● Problem details:
Go through the data below and copy it exactly, skipping every picture.

● Records shown:
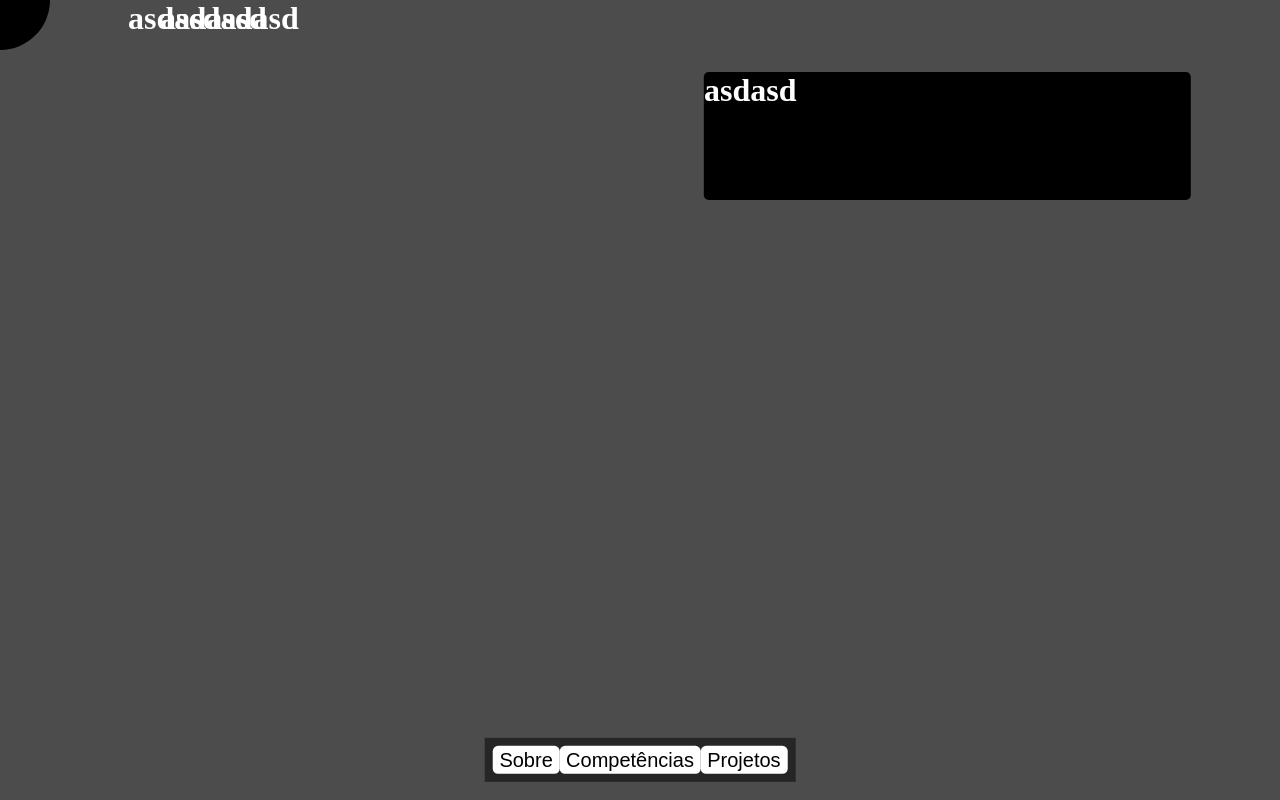
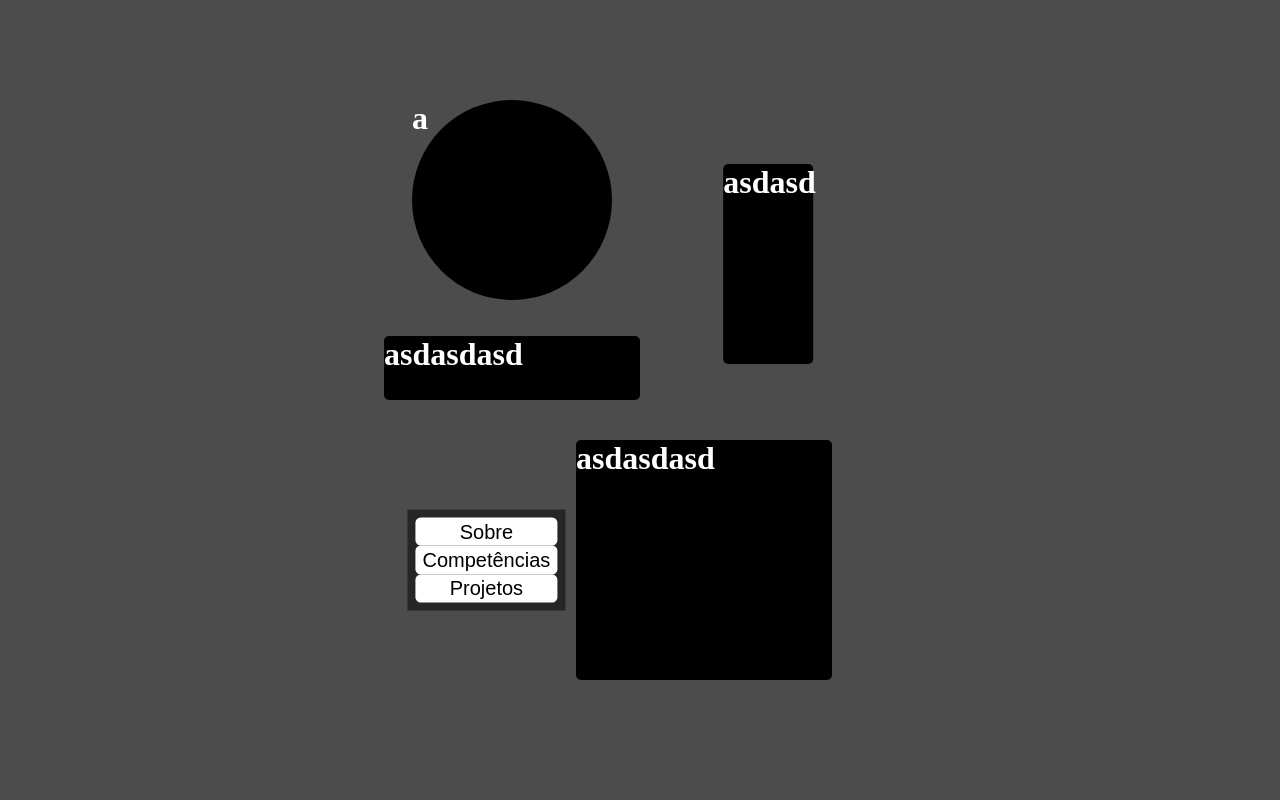
Before and after one commit to k-lila/portfolio, a React (Create React App) app: page / in a window 1280 px wide. Built offline with nearby package versions, Linux system fonts and the light colour scheme.

Commit message:
about sketched

```diff
--- a/src/components/boxset/BoxA.tsx
+++ b/src/components/boxset/BoxA.tsx
@@ -5,15 +5,25 @@ import Box, { BoxProps } from '../box/box'
 const sectionProps: { [key: string]: BoxProps } = {
   about: {
     $bradius: '100%',
-    $top: '0',
-    $left: '0',
-    $width: '100px',
-    $height: '100px',
+    $top: '25svh',
+    $left: '40%',
+    $width: '25svh',
+    $height: '25svh',
 
     $topxsm: '16svh',
     $leftxsm: '32vw',
     $widthxsm: '50vw',
-    $heightxsm: '50vw'
+    $heightxsm: '50vw',
+
+    $topsm: '16svh',
+    $leftsm: '33%',
+    $widthsm: '25svh',
+    $heightsm: '25svh',
+
+    $topmd: '25svh',
+    $leftmd: '33%',
+    $widthmd: '25svh',
+    $heightmd: '25svh'
   },
   skills: {
     $top: '30%',
--- a/src/components/boxset/BoxB.tsx
+++ b/src/components/boxset/BoxB.tsx
@@ -4,15 +4,25 @@ import Box, { BoxProps } from '../box/box'
 
 const sectionProps: { [key: string]: BoxProps } = {
   about: {
-    $top: '8.5em',
-    $left: '74%',
-    $width: '38%',
-    $height: '8em',
+    $top: '33svh',
+    $left: '60%',
+    $width: '7%',
+    $height: '25vh',
 
     $topxsm: '16svh',
     $leftxsm: '76vw',
     $widthxsm: '25vw',
-    $heightxsm: '25vw'
+    $heightxsm: '25vw',
+
+    $topsm: '16svh',
+    $leftsm: '70%',
+    $widthsm: '20%',
+    $heightsm: '25vw',
+
+    $topmd: '33svh',
+    $leftmd: '75%',
+    $widthmd: '20%',
+    $heightmd: '25vh'
   },
   skills: {
     $top: '30%',
--- a/src/components/boxset/BoxC.tsx
+++ b/src/components/boxset/BoxC.tsx
@@ -4,15 +4,25 @@ import Box, { BoxProps } from '../box/box'
 
 const sectionProps: { [key: string]: BoxProps } = {
   about: {
-    $top: '36%',
-    $left: '50%',
-    $width: '75%',
-    $height: '10%',
+    $top: '46svh',
+    $left: '40%',
+    $width: '20%',
+    $height: '8svh',
 
     $topxsm: '38svh',
     $leftxsm: '50%',
     $widthxsm: '80%',
-    $heightxsm: '10svh'
+    $heightxsm: '10svh',
+
+    $topsm: '38svh',
+    $leftsm: '50%',
+    $widthsm: '80%',
+    $heightsm: '10svh',
+
+    $topmd: '46svh',
+    $leftmd: '33%',
+    $widthmd: '40%',
+    $heightmd: '8svh'
   },
   skills: {
     $top: '30%',
--- a/src/components/boxset/BoxD.tsx
+++ b/src/components/boxset/BoxD.tsx
@@ -4,15 +4,25 @@ import Box, { BoxProps } from '../box/box'
 
 const sectionProps: { [key: string]: BoxProps } = {
   about: {
-    $top: '70%',
-    $left: '50%',
-    $width: '80%',
-    $height: '50%',
+    $top: '70svh',
+    $left: '55%',
+    $width: '20%',
+    $height: '30vh',
 
     $topxsm: '68svh',
     $leftxsm: '50%',
     $widthxsm: '80%',
-    $heightxsm: '42vh'
+    $heightxsm: '42vh',
+
+    $topsm: '68svh',
+    $leftsm: '50%',
+    $widthsm: '60%',
+    $heightsm: '42vh',
+
+    $topmd: '70svh',
+    $leftmd: '50%',
+    $widthmd: '60%',
+    $heightmd: '30vh'
   },
   skills: {
     $top: '30%',
--- a/src/containers/menu/Menu.styles.ts
+++ b/src/containers/menu/Menu.styles.ts
@@ -9,4 +9,10 @@ export const MenuContainer = styled.div`
   background-color: rgba(0, 0, 0, 0.5);
   padding: 0.5em;
   z-index: 1;
+
+  @media screen and (min-width: 1024px) {
+    flex-direction: column;
+    left: 38%;
+    top: 70svh;
+  }
 `
```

● Your solution:
Before and after one commit to k-lila/portfolio, a React (Create React App) app: page / in a window 1280 px wide. Built offline with nearby package versions, Linux system fonts and the light colour scheme.

Commit message:
about sketched

```diff
--- a/src/components/boxset/BoxA.tsx
+++ b/src/components/boxset/BoxA.tsx
@@ -5,15 +5,25 @@ import Box, { BoxProps } from '../box/box'
 const sectionProps: { [key: string]: BoxProps } = {
   about: {
     $bradius: '100%',
-    $top: '0',
-    $left: '0',
-    $width: '100px',
-    $height: '100px',
+    $top: '25svh',
+    $left: '40%',
+    $width: '25svh',
+    $height: '25svh',
 
     $topxsm: '16svh',
     $leftxsm: '32vw',
     $widthxsm: '50vw',
-    $heightxsm: '50vw'
+    $heightxsm: '50vw',
+
+    $topsm: '16svh',
+    $leftsm: '33%',
+    $widthsm: '25svh',
+    $heightsm: '25svh',
+
+    $topmd: '25svh',
+    $leftmd: '33%',
+    $widthmd: '25svh',
+    $heightmd: '25svh'
   },
   skills: {
     $top: '30%',
--- a/src/components/boxset/BoxB.tsx
+++ b/src/components/boxset/BoxB.tsx
@@ -4,15 +4,25 @@ import Box, { BoxProps } from '../box/box'
 
 const sectionProps: { [key: string]: BoxProps } = {
   about: {
-    $top: '8.5em',
-    $left: '74%',
-    $width: '38%',
-    $height: '8em',
+    $top: '33svh',
+    $left: '60%',
+    $width: '7%',
+    $height: '25vh',
 
     $topxsm: '16svh',
     $leftxsm: '76vw',
     $widthxsm: '25vw',
-    $heightxsm: '25vw'
+    $heightxsm: '25vw',
+
+    $topsm: '16svh',
+    $leftsm: '70%',
+    $widthsm: '20%',
+    $heightsm: '25vw',
+
+    $topmd: '33svh',
+    $leftmd: '75%',
+    $widthmd: '20%',
+    $heightmd: '25vh'
   },
   skills: {
     $top: '30%',
--- a/src/components/boxset/BoxC.tsx
+++ b/src/components/boxset/BoxC.tsx
@@ -4,15 +4,25 @@ import Box, { BoxProps } from '../box/box'
 
 const sectionProps: { [key: string]: BoxProps } = {
   about: {
-    $top: '36%',
-    $left: '50%',
-    $width: '75%',
-    $height: '10%',
+    $top: '46svh',
+    $left: '40%',
+    $width: '20%',
+    $height: '8svh',
 
     $topxsm: '38svh',
     $leftxsm: '50%',
     $widthxsm: '80%',
-    $heightxsm: '10svh'
+    $heightxsm: '10svh',
+
+    $topsm: '38svh',
+    $leftsm: '50%',
+    $widthsm: '80%',
+    $heightsm: '10svh',
+
+    $topmd: '46svh',
+    $leftmd: '33%',
+    $widthmd: '40%',
+    $heightmd: '8svh'
   },
   skills: {
     $top: '30%',
--- a/src/components/boxset/BoxD.tsx
+++ b/src/components/boxset/BoxD.tsx
@@ -4,15 +4,25 @@ import Box, { BoxProps } from '../box/box'
 
 const sectionProps: { [key: string]: BoxProps } = {
   about: {
-    $top: '70%',
-    $left: '50%',
-    $width: '80%',
-    $height: '50%',
+    $top: '70svh',
+    $left: '55%',
+    $width: '20%',
+    $height: '30vh',
 
     $topxsm: '68svh',
     $leftxsm: '50%',
     $widthxsm: '80%',
-    $heightxsm: '42vh'
+    $heightxsm: '42vh',
+
+    $topsm: '68svh',
+    $leftsm: '50%',
+    $widthsm: '60%',
+    $heightsm: '42vh',
+
+    $topmd: '70svh',
+    $leftmd: '50%',
+    $widthmd: '60%',
+    $heightmd: '30vh'
   },
   skills: {
     $top: '30%',
--- a/src/containers/menu/Menu.styles.ts
+++ b/src/containers/menu/Menu.styles.ts
@@ -9,4 +9,10 @@ export const MenuContainer = styled.div`
   background-color: rgba(0, 0, 0, 0.5);
   padding: 0.5em;
   z-index: 1;
+
+  @media screen and (min-width: 1024px) {
+    flex-direction: column;
+    left: 38%;
+    top: 70svh;
+  }
 `
```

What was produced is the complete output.